From your perspective, what will happen if you fall short on resources and the schedule slips? What if you encounter substandard quality issues? What if you go over budget?
From your customer’s perspective, what if they are late in providing their deliverables? What if they are not able to provide payment on time?
How will you approach resolution when you don’t agree on entitlement or value for a change in scope? Too many times, I have heard, “this project will not have any change.” I honestly can’t recall a time when this has happened.
Start with an acknowledgment that there will be situations where conflicts will arise.
Acknowledge that each of you must look after your respective organizations then take out the contract and work your way through it together. It is your set of ground rules. Get a mutual understanding of your respective deliverables, the obligations for notice, and of the process for conflict resolution. Acknowledge that you will likely encounter one of these scenarios and that when each person is fulfilling their contractual obligation, it is not a personal affront.

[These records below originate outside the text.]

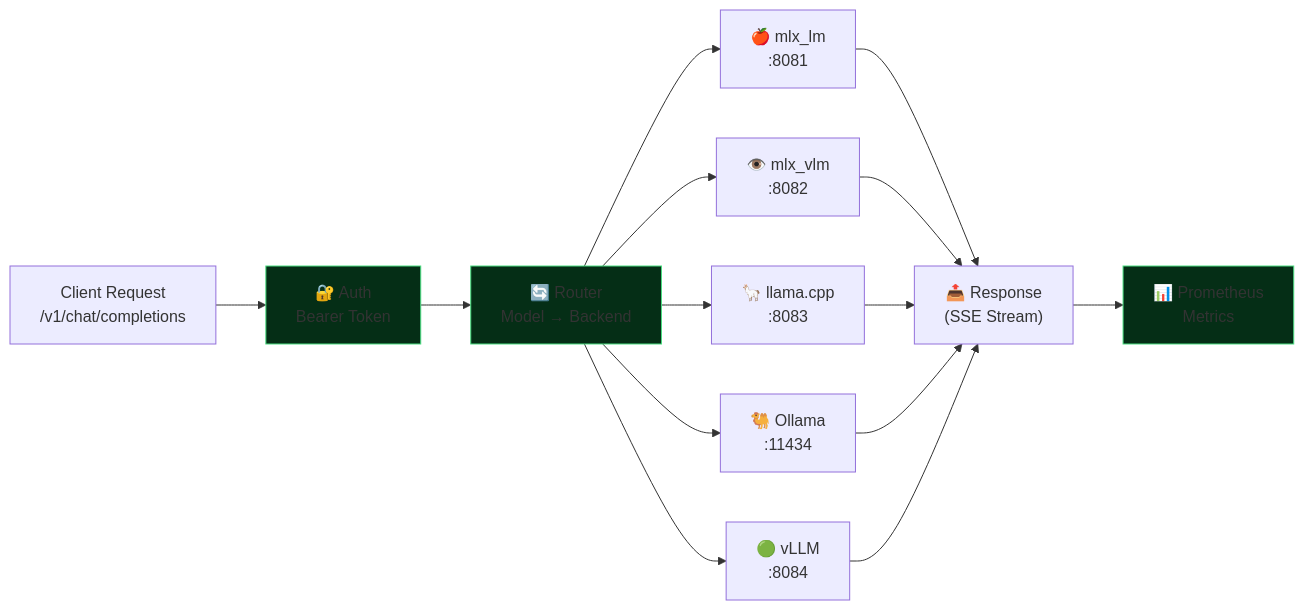
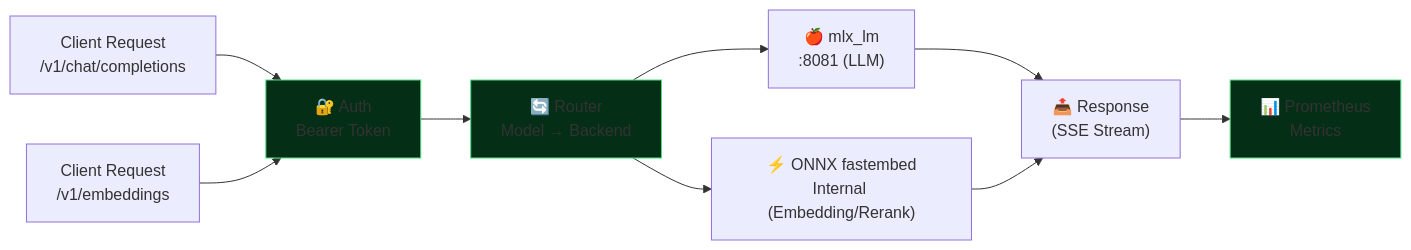
One commit to MegaWiz-Dev-Team/Asgard changed the fourth of 9 diagrams in docs/architecture.md. Above: the diagram before and after it, drawn with Mermaid. The commit also changed other lines of this file and 22 other files, not shown here.

````diff
--- a/docs/architecture.md
+++ b/docs/architecture.md
@@ -261,22 +256,18 @@
 ```mermaid
 graph LR
     Client["Client Request<br/>/v1/chat/completions"] --> Auth["🔐 Auth<br/>Bearer Token"]
+    ClientEmbed["Client Request<br/>/v1/embeddings"] --> Auth
     Auth --> Router["🔄 Router<br/>Model → Backend"]
-    Router --> MLX["🍎 mlx_lm<br/>:8081"]
-    Router --> VLM["👁️ mlx_vlm<br/>:8082"]
-    Router --> LC["🦙 llama.cpp<br/>:8083"]
-    Router --> OL["🐫 Ollama<br/>:11434"]
-    Router --> VL["🟢 vLLM<br/>:8084"]
+    
+    Router --> MLX["🍎 mlx_lm<br/>:8081 (LLM)"]
+    Router --> FastEmbed["⚡ ONNX fastembed<br/>Internal (Embedding/Rerank)"]
 
     MLX --> Response["📤 Response<br/>(SSE Stream)"]
-    VLM --> Response
-    LC --> Response
-    OL --> Response
-    VL --> Response
+    FastEmbed --> Response
 
     Response --> Metrics["📊 Prometheus<br/>Metrics"]
 
     style Auth fill:#052e16,stroke:#4ade80
     style Router fill:#052e16,stroke:#4ade80
     style Metrics fill:#052e16,stroke:#4ade80
 ```
````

Talk about who needs to be kept in the communication loop for various situations.
When the going gets tough, you will have established an agreed approach on how to navigate the situation. And remember, when you do get there, listen first. Resist the temptation to defend, deflect, or go on the offensive. Give your counterpart the respect to fully explain and confirm that you clearly understand their position. Understanding does not imply agreement.
I am confident that you will have great success with having difficult conversations at the outset of a project before things get difficult. Please give it a try. There is nothing to lose. If the discussion is not well received, you will know what you are dealing with right from the start.
Paul brings over thirty years of experience and a proven track record of profitable growth results in the construction industry to our team. His experience includes executive leadership, corporate strategy development, board governance, business development, contracts development and negotiation, and project management.
Paul holds a Bachelor of Science in Civil Engineering from the University of Alberta, is a CCA – Gold Seal Certified Project Manager, a Certified Executive Coach, and a CSIA level 2 ski instructor. He has served on numerous community and industry boards of directors, associations, and technical committees, including leadership roles.